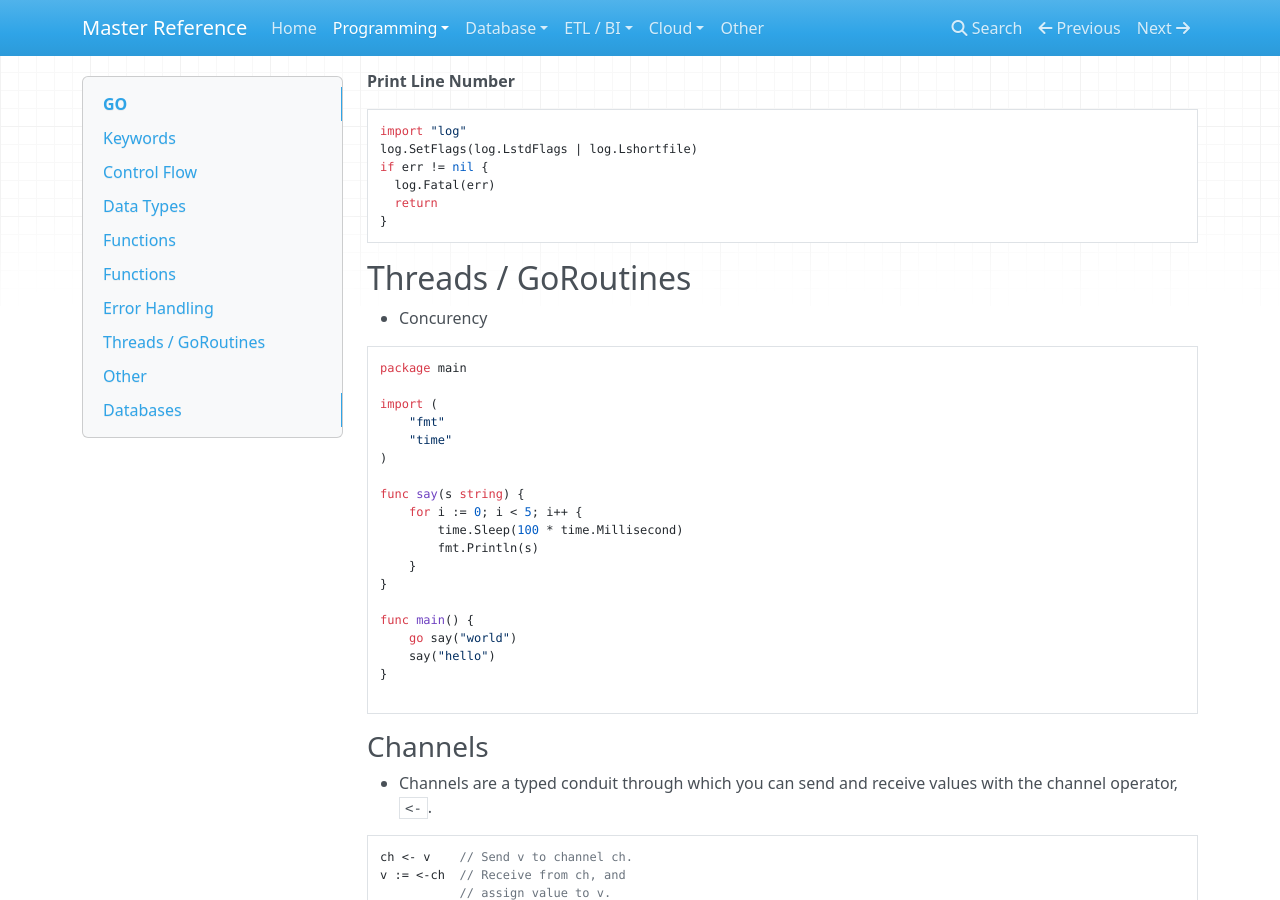
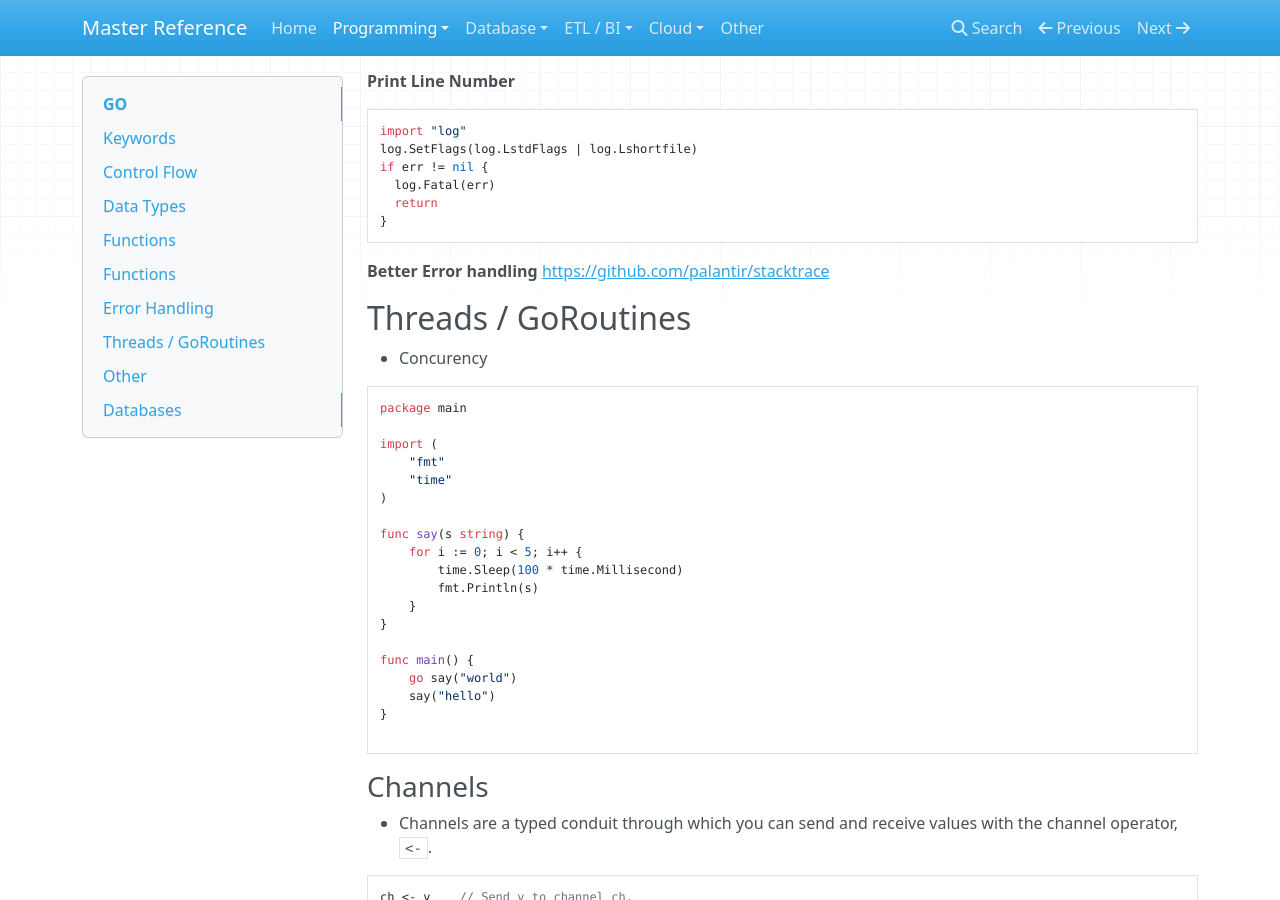
Before and after one commit to flarco/ref-docs, an MkDocs documentation site: the page built from docs/programming/go.md, in a window 1280 px wide and 900 px high, scrolled down 11954 px. Built offline with MkDocs 1.6.1, drawn with Linux system fonts in a browser that asks for light colours; nearby versions of some CDN libraries; old or Windows-style settings are respelled for this version of MkDocs.

Commit message:
Update go.md

````diff
--- a/docs/programming/go.md
+++ b/docs/programming/go.md
@@ -632,6 +632,9 @@ if err != nil {
 }
 ```
 
+**Better Error handling**
+[https://github.com/palantir/stacktrace](https://github.com/palantir/stacktrace)
+
 ## Threads / GoRoutines
 - Concurency
 ```go
````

- _Directions for this task_:
Wherever the string "docs" appears in the data above, report the whole line.

- _Exercise answer_:
Before and after one commit to flarco/ref-docs, an MkDocs documentation site: the page built from docs/programming/go.md, in a window 1280 px wide and 900 px high, scrolled down 11954 px. Built offline with MkDocs 1.6.1, drawn with Linux system fonts in a browser that asks for light colours; nearby versions of some CDN libraries; old or Windows-style settings are respelled for this version of MkDocs.
--- a/docs/programming/go.md
+++ b/docs/programming/go.md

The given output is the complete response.